  4. ^ Clayton, N. S., Dally, J. M. & Emery, N. J. (2007). "Social cognition by food-caching corvids. The western scrub-jay as a natural psychologist". Philosophical Transactions of the Royal Society of London. Series B, Biological Sciences. 362 (1480): 507–22. doi:10.1098/rstb.2006.1992. PMC 2346514. PMID 17309867.CS1 maint: Multiple names: authors list (link)
  5. ^ Dally, J. M., Emery, N. J. & Clayton, N. S. (2006). "Food-caching western scrub-jays keep track of who was watching when". Science. 312 (5780): 1662–5. doi:10.1126/science.1126539. PMID 16709747.CS1 maint: Multiple names: authors list (link)
  6. ^ Correia, SP; Dickinson, A; Clayton, NS (2007). "Western scrub-jays anticipate future needs independently of their current motivational state" (PDF). Current Biology. 17 (10): 856–61. doi:10.1016/j.cub.2007.03.063. PMID 17462894.
  7. ^ Clayton, Nicola; Emery, Nathan & Dickinson, Anthony (2006). "The rationality of animal memory: Complex caching strategies of western scrub jays". In Hurley, Susan & Nudds, Matthew (eds.). Rational Animals? (PDF). Oxford University Press. pp. 197–216. ISBN 0198528264.
  8. ^ Clayton, Nicola S.; Dally, Joanna M.; Emery, Nathan J. (29 April 2007). "Social cognition by food-caching corvids.
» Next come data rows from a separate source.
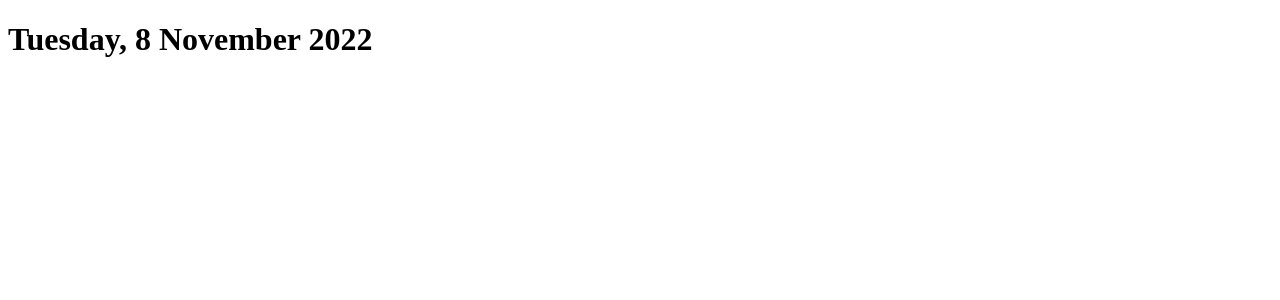
Repository: Kamrangujjar85112/Javascript-Vanilla-Projects
Page: index.html
The author's editor kept a copy of each file at every save. The page is drawn from the files as they stood at one save, then again after the next save.
The browser window is 1280 px wide. The pictures show the whole page.

Above is the page before, as saved 2022-01-16 18:19:36.

### index.html
<!DOCTYPE html>
<html lang="en">
<head>
    <meta charset="UTF-8">
    <meta name="viewport" content="width=device-width, initial-scale=1.0">
    <title>Document</title>
</head>
<body>
    <form class="form">
        <label for="amount">Enter Amount</label>
        <input type="number" id="amount">
        <button type="submit">submit</button>
    </form>
    <script src="./app.js"></script>
</body>

</html>

### app.js
// //SWITCH STATEMENT//

// const dice= 7;
// switch(dice){
//     case 1:
//         console.log('one');
//     break;
//     case 2:
//         console.log('two');
//     break;
//     case 3:
//         console.log('three');
//     break;
//     case 4:
//         console.log('four');
//     break;
//     case 5:
//         console.log('five');
//     break;
//     case 6:
//         console.log('six');
//     break;
//     default:
//         console.log('roll the dice');
// }
//  // --------------------------------------------------------------------

//  // While Loop

//  let cats = 20;
//  while (cats > 0){
//      console.log('I have ' + cats + " cats");
//  cats--;
//  }
//  // --------------------------------------------------------------------
//  // Do-While Loo

//   let books= 0;
//  do {
//      console.log('you have ' + books + ' books');
//      books++ ;
//  }
//  while (books < 10);

// // ---------------------------------------------------------------------

// // For Loop

// // ex:1 increment
// let a;
// for( a=1; a<=10; a++){
//     console.log('a is ' +a);
// }
// // ex:2 decrement
// for(let number=10; number>=1; number--){
//     console.log('number is '+number);
// }

// // ---------------------------------------------------------------------

// // // String Methods

// let name = 'kamran';
// console.log(name.length);
// console.log(name.toUpperCase());
// console.log(name.toLowerCase());
// console.log(name.charAt(1 , 4));
// console.log(name.charAt(-3));
// console.log(name.trim());
// console.log(name.indexOf('n'));
// console.log(name.slice(2));
// console.log(name.slice(-3));
// const person= 'kamran';
// const age= 26;
// const bio=(`my name is ${person} and my age is ${age}`);
// console.log(bio);

// // ---------------------------------------------------------------------

// // Array methods and properties(concat, reverse, unshift, shift, push, pop, splice)

// const coders= ['amir','muneeb','muazzam','hamid'];
// const support= ['usama','muteeb','kamran'];

// // concat
// const oscorb= coders.concat(support);
// console.log(oscorb);

// // reverse
// console.log(oscorb.reverse());

// // unshift

// oscorb.unshift('dkd');
// console.log(oscorb);

// // shift
// oscorb.shift();
// console.log(oscorb);

// // push

// oscorb.push('zafar');
// console.log(oscorb);

// // pop
// oscorb.pop();
// console.log(oscorb);

// // splice

// const react= oscorb.splice(1, 3);
//  console.log(react);
//  console.log(oscorb);


// // Array and for loop

// // ex1
// const firstName = ['abrar','bilal','ali','aoun'];
// const surName= 'Khan';
// let name= [];
// for ( let a = 0; a < firstName.length; a++ ){
// console.log(a);
// console.log(firstName[a]);
// const fullName=`${firstName[a]} ${surName}`;
// name.push(fullName);
// }
// console.log(firstName);
// console.log(name);

// // ex 2
// const name = 'Gate';
// const gates = ['1','2','3','4'];
// let gatesAre = [];
// for(let g = 0; g < gates.length; g++)
// {
//     const gateName = `${name} No: ${gates[g]}`;
//     gatesAre.push(gateName);
// }
// console.log(gatesAre);

// //---------------------------------------------------------------------

// // Calculate total function
// // ex 1
// const a = [90, 80, 70, 60];
// const b = [10, 20, 30, 40];

// function calculateTotal(arr){
//     let total = 0;
//     for(let i = 0; i < arr.length; i++){
//     total += arr[i];
//     }
//     return total;
// }
// const atotal= calculateTotal(a);
// const btotal= calculateTotal(b);
// console.log({
//     a: atotal,
//     b: btotal,
// });

// // ex 2
// const maths = [20, 30, 40, 50];
// const English = [90, 80, 50, 70];

// function calculateMarks(num){
//     marks = 0;
//     for(let m = 0; m < num.length; m++){
//         marks += num[m];
//     }
//     return marks;
// }
// const s = calculateMarks(maths);
// const w = calculateMarks(English);

// console.log({
//     Math_Marks: s,
//     English_Marks: w,
// });

// // ---------------------------------------------------------------------

// const number = 5 > 4;
// number ? console.log('it is true') : console.log('it is false');
// if(number){
//     console.log('it is true');
// }
// else{
//     console.log('it is false');
// }

// // ---------------------------------------------------------------------
// // global and local scope of a variable

// let name= 'kami';
// function kam(){
//     name='gujjar';


// }
// kam();
// console.log(name);

// // ---------------------------------------------------------------------

// // variable lookup

// // ex 1
// const globalVariable = 40;

// function add(num1 , num2){
//     const result = num1 + num2 + globalVariable;
//     function multiply(){
//         const globalVariable = 30;
//         const multiplyResult = result * globalVariable;
//         console.log(multiplyResult);
//     }

//     multiply();
//     return result;
// }
// console.log(add(30, 40));

// // ex 2
// const globalVariable = 40;

// function add(num1 , num2){
//     const result = num1 + num2 + globalVariable;
//     function multiply(){
//         const globalVariable = 30;
//         multiplyResult = result * globalVariable;
//     }
//     multiply();
//     console.log(multiplyResult);

//     return result;
// }
// console.log(add(30, 40));\

// // ---------------------------------------------------------------------

// // // call back function
// function morning(name){
//     return `Good Morning ${name}`;
// }
// function afternoon(name){
//     return `Good fternoon ${name}`;
// }
// function evening(name){
//     return `Good Evening ${name}`;
// }
// function greeting(name, cb){
//     const myName = `Kamran`;
//     console.log(`${cb(name)} my name is ${myName}`);

// }
// greeting('Irfan', morning);
// greeting('Irfan', afternoon);
// greeting('Irfan', evening);

// // ---------------------------------------------------------------------

// // Array Iteraters

// const Oscorb = [
//     {name:'Muazzam' , role: 'Laravel Developer'},
//     {name:'Amir' , role: '.Net Developer'},
//     {name:'Muneeb' , role: '.Net Developer'},
//     {name:'Hamid' , role: 'React Developer'},
//     {name:'Muteeb' , role: 'Internee'},
//     {name:'Usama' , role: 'Internee'},
//     {name:'Kamran' , role: 'Internee'},
// ];


// Oscorb.forEach(function Job(Employee) {
//     console.log(Employee.name.toUpperCase());

// });

// // ---------------------------------------------------------------------

// //
// const Oscorb = [
//     {name:'Muazzam' , role: 'Laravel Developer'},
//     {name:'Amir' , role: '.Net Developer'},
//     {name:'Muneeb' , role: '.Net Developer'},
//     {name:'Hamid' , role: 'React Developer'},
//     {name:'Muteeb' , role: 'Internee'},
//     {name:'Usama' , role: 'Internee'},
//     {name:'Kamran' , role: 'Internee'},
// ];

// const names = Oscorb.map(function display(team) {
//     return `<h1>${team.name}</h1>`;
// });
//     document.body.innerHTML = names.join('');

// console.log(names);
// const roles = Oscorb.map(function showAge(ageing) {
//     return `<h2>${ageing.role}</h2>`;
// });
// console.log(roles);

// // ---------------------------------------------------------------------

// Quiz
//1 :- change Hamza to Muneeb
//2 :- React developer to Full-stack developer
//3 :- change ali to name and role them also

// // Question:
// const firstArray = [
//     {name:'Amir' , role: '.Net Developer', age:  25},
//     {name:'Hamza' , role: '.Net Developer', age:  40},
//     {name:'Hamid' , role: 'React Developer', age:  92},
//     "ali",
//     {name:'Muteeb' , role: 'Internee', age:  30},
// ];

// const newArray = firstArray.map((data)=> {

//     // change Hamza to Muneeb

//     const replaceName = {name:'Muneeb' , role: '.Net Developer', age:  40};
//     if (data.name === "Hamza" ){
//         return replaceName;
//     }

//     //React developer to Full-stack developer

//     const replaceRole = {name:'Hamid' , role: 'Full-stack Developer', age:  92};
//     if (data.role === "React Developer" ){
//         return replaceRole;
//     }

//     // change ali to name and role them also

//     const addRole = {name:'ali' , role: 'laravel Developer' , age:  24};
//     if (data === "ali") {
//         return addRole;
//     }
//     return data;
// });
// console.log(newArray);

// // ---------------------------------------------------------------------

// // Filter Example

// const firstArray = [
//     {name:'Amir' , role: '.Net Developer', age:  25},
//     {name:'Hamza' , role: '.Net Developer', age:  40},
//     {name:'Hamid' , role: 'React Developer', age:  92},
//     "ali",
//     {name:'Muteeb' , role: 'Internee', age:  30},
// ];
// const youngPeople= firstArray.filter((data)=>{
//     return data.age <= 40;
// });
// console.log(youngPeople);

// // ---------------------------------------------------------------------

// // Find example

// const team = [
//     {name:'Muazzam' , role: 'Laravel Developer', salary: 50000, id: 1},
//     {name:'Amir' , role: '.Net Developer', salary: 45000, id: 2},
//     {name:'Muneeb' , role: '.Net Developer', salary: 40000, id: 3},
//     {name:'Hamid' , role: 'React Developer', salary: 35000, id: 4},
//     {name:'Muteeb' , role: 'Internee', salary: 30000, id: 5},
//     {name:'Usama' , role: 'Internee', salary: 25000, id: 6},
//     {name:'Kamran' , role: 'Internee', salary: 20000, id: 7},
// ];
// const people= team.find((data)=>{
//     return data.salary === 30000;
// });
// console.log(people);

// // Reduce function

// const team = [
//     {name:'Muazzam' , role: 'Laravel Developer', salary: 50000, id: 1},
//     {name:'Amir' , role: '.Net Developer', salary: 45000, id: 2},
//     {name:'Muneeb' , role: '.Net Developer', salary: 40000, id: 3},
//     {name:'Hamid' , role: 'React Developer', salary: 35000, id: 4},
//     {name:'Muteeb' , role: 'Internee', salary: 30000, id: 5},
//     {name:'Usama' , role: 'Internee', salary: 25000, id: 6},
//     {name:'Kamran' , role: 'Internee', salary: 20000, id: 7},
// ];
// const totalIncome= team.reduce((cash, currSalery)=>{
//     console.log(`Total Cash ${cash}`);
//     console.log(`Cash collected from the person: ${currSalery.salary}`);
//     cash += currSalery.salary;
//     return cash;
// }, 0);
// console.log(`Total Cash:`,totalIncome);

// // ---------------------------------------------------------------------

// // Math Object

// const value = Math.random(number); // below zero form 0.00 to 0.99
// const value = Math.random(number) * 10; // from 0 to 9
// const value = Math.floor(number); // roundabout of given value
// const value = Math.ciel(number); // roundabout of +1 value
// const value = Math.floor(Math.random(number)); // roundabout of random value always show zero
// const value = Math.ciel(Math.random(number)); // roundabout of random value always show zero
// const value = Math.floor(Math.random( ) * 10); // roundabout of  value always show zero
// const value = Math.ceil(Math.random(number) * 10); // roundabout of +1 value always show zero
// const value = Math.floor((number) * 10); // roundabout from 0 to 9 if taken the value below 1
// const value = Math.floor((number) * 10); // roundabout from 0 to 9 if taken the value below 1
// const value = Math.sqrt(number); // to take the squareroot of the value
// const value = Math.PI; // to take the pi value
// const value = Math.max(20,30,30,50,40,60,90,900,800,600,700,1000); // to find the max value
// const value = Math.min(20,30,30,50,40,60,90,900,800,600,700,1000); // to find the min value
// console.log(value);

// // ---------------------------------------------------------------------

// // date

const months= [
    "January",
    "February",
    "March",
    "April",
    "May",
    "June",
    "July",
    "August",
    "September",
    "October",
    "November",
    "December"
];
const days = [
    "Sunday",
    "Monday",
    "Tuesday",
    "Wednesday",
    "Thursday",
    "Friday",
    "Saturday"
];
const date = new Date('11/08,2022');
const month= date.getMonth();
console.log(months[month]);

const day= date.getDay();
console.log(days[day]);

console.log(date.getFullYear());

console.log(date.getDate());

const sentence= `<h1>${days[day]}, ${date.getDate()} ${months[month]} ${date.getFullYear()}</h1>`;
document.body.innerHTML = sentence;

After the next save:
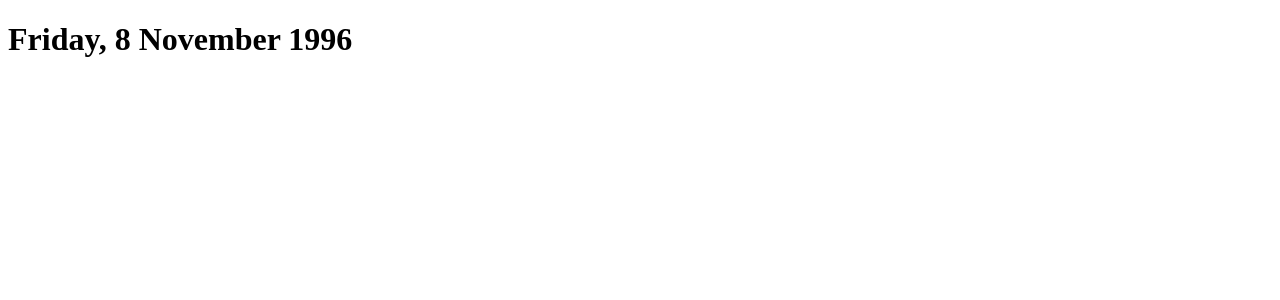
Saved 12 s later.
--- a/app.js
+++ b/app.js
@@ -446,7 +446,7 @@ const days = [
     "Friday",
     "Saturday"
 ];
-const date = new Date('11/08,2022');
+const date = new Date('11/08,1996');
 const month= date.getMonth();
 console.log(months[month]);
The Western scrub-jay as a natural psychologist". Philosophical Transactions of the Royal Society of London B: Biological Sciences. pp. 507–522. doi:10.1098/rstb.2006.1992. PMC 2346514. Missing or empty |url= (help)
  9. ^ Emslie, Steven D. (1996). "A fossil scrub-jay supports a recent systematic decision" (PDF). Condor. 98 (4): 675–680. doi:10.2307/1369850. JSTOR 1369850.
  10. ^ Rice, Nathan H.; Martínez-Meyer, Enrique & Peterson, A. Townsend (2003). "Ecological niche differentiation in the Aphelocoma jays: a phylogenetic perspective" (PDF). Biological Journal of the Linnean Society. 80 (3): 369–383. doi:10.1046/j.1095-8312.2003.00242.x.
  11. ^ Beolens, Bo; Watkins, Michael (2003). Whose Bird? Men and Women Commemorated in the Common Names of Birds. London: Christopher Helm. p. 329.

Further reading[edit]

  • Madge, Steve; Burn, Hilary (1994): Crows and jays: a guide to the crows, jays and magpies of the world. A&C Black, London. ISBN 0-7136-3999-7

External links[edit]